§ DIRECTIONS FOR THIS TASK
Below are records. Find each line in them that holds the word "removed" and copy it.

[Change listing data]
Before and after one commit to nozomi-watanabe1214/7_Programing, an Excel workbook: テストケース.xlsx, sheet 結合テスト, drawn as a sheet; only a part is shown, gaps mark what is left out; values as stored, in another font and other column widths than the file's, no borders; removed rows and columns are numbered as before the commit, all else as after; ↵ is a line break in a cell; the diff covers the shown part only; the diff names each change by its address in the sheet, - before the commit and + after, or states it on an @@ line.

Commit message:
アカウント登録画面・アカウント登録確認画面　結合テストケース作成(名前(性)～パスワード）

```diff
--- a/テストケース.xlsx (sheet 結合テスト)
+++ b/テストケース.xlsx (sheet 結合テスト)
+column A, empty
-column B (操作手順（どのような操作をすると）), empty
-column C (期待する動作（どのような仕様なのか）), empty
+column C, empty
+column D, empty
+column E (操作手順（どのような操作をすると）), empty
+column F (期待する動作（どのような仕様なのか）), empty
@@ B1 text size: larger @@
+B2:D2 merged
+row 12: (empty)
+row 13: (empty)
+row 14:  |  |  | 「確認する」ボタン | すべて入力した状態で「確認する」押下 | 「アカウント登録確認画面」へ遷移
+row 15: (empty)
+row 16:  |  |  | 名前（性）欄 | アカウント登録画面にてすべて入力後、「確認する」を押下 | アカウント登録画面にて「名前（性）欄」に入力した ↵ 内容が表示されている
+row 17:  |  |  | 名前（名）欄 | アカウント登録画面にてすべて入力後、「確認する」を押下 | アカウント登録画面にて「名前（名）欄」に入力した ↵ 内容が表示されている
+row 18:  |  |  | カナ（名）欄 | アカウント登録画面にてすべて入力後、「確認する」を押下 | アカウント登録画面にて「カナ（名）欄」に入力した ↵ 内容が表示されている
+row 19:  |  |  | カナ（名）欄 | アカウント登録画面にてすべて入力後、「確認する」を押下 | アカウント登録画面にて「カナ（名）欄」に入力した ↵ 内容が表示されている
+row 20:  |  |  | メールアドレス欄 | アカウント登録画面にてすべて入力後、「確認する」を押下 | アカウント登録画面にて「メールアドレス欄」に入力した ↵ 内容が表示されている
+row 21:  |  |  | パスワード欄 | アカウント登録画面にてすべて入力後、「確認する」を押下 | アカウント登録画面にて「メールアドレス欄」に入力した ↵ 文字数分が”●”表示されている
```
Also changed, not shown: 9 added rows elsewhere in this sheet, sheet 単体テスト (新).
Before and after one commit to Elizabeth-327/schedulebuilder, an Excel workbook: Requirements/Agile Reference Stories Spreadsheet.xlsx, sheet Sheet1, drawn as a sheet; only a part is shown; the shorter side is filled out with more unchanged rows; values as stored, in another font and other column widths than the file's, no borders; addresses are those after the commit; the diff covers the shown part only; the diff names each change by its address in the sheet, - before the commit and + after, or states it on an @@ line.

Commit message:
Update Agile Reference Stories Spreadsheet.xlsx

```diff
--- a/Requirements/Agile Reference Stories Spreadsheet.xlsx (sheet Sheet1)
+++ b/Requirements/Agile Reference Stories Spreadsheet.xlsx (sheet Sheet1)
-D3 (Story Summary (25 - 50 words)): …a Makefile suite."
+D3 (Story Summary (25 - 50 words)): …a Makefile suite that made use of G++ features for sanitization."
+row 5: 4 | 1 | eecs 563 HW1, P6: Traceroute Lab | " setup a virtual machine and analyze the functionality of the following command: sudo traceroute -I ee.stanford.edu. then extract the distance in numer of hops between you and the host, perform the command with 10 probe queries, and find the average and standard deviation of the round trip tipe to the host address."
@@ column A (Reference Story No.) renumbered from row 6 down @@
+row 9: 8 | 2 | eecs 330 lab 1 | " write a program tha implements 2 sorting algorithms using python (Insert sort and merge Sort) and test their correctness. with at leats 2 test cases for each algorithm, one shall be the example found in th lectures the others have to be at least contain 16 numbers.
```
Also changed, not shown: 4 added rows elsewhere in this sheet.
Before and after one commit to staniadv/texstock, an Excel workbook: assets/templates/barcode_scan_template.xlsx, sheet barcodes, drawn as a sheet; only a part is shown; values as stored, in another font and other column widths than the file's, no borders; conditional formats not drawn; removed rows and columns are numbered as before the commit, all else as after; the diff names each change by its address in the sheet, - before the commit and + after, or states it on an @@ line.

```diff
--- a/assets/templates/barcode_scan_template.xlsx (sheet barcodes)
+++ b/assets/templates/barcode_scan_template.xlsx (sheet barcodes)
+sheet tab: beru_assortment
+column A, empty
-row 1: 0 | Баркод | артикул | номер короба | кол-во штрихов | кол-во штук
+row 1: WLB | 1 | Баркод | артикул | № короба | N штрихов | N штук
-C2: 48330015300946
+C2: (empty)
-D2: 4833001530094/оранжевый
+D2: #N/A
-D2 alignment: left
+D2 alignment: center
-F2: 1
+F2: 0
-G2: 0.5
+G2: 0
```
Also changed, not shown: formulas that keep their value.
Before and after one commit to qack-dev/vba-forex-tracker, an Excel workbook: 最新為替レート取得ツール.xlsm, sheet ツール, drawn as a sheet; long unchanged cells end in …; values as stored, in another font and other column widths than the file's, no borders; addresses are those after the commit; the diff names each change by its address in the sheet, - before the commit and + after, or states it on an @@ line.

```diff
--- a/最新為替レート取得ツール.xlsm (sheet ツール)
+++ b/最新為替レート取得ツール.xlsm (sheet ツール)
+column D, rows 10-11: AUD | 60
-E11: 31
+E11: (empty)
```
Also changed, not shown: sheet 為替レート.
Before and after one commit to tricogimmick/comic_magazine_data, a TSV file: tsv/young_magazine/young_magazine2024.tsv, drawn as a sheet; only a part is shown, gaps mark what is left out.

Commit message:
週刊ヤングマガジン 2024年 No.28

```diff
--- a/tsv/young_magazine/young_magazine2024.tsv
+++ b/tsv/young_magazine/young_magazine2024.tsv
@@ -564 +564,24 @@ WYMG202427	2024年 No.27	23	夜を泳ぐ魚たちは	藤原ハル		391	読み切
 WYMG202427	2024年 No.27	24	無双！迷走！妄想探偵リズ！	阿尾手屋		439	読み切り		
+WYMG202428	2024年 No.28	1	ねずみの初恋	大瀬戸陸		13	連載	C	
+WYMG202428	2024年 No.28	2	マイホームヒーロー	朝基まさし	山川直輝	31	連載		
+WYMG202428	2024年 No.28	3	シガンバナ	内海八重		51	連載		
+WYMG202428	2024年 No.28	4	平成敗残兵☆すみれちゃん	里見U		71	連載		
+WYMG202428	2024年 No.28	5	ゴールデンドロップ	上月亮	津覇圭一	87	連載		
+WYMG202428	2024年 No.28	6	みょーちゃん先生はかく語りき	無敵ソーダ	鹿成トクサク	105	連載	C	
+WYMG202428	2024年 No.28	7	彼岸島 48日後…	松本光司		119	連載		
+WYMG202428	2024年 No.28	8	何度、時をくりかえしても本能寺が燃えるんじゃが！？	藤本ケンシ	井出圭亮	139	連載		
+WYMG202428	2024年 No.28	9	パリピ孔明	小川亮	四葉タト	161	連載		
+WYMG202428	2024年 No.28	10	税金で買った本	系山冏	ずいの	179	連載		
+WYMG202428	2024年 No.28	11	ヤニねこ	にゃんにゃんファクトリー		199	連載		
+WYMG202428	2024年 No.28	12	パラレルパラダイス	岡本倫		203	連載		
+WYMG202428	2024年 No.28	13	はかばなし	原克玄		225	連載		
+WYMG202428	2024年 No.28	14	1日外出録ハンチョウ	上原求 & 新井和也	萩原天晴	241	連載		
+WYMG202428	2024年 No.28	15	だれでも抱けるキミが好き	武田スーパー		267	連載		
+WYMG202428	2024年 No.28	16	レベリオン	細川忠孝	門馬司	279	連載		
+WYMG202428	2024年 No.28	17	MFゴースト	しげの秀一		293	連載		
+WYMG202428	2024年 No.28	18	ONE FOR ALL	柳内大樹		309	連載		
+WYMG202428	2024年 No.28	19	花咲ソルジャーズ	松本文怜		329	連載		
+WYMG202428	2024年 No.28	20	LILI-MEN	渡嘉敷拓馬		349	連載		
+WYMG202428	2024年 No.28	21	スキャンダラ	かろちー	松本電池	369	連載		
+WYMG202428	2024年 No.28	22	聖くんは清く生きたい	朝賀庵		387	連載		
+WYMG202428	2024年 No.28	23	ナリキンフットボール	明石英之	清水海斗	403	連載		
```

§ OUTPUT BELOW
Before and after one commit to nozomi-watanabe1214/7_Programing, an Excel workbook: テストケース.xlsx, sheet 結合テスト, drawn as a sheet; only a part is shown, gaps mark what is left out; values as stored, in another font and other column widths than the file's, no borders; removed rows and columns are numbered as before the commit, all else as after; ↵ is a line break in a cell; the diff covers the shown part only; the diff names each change by its address in the sheet, - before the commit and + after, or states it on an @@ line.
Before and after one commit to staniadv/texstock, an Excel workbook: assets/templates/barcode_scan_template.xlsx, sheet barcodes, drawn as a sheet; only a part is shown; values as stored, in another font and other column widths than the file's, no borders; conditional formats not drawn; removed rows and columns are numbered as before the commit, all else as after; the diff names each change by its address in the sheet, - before the commit and + after, or states it on an @@ line.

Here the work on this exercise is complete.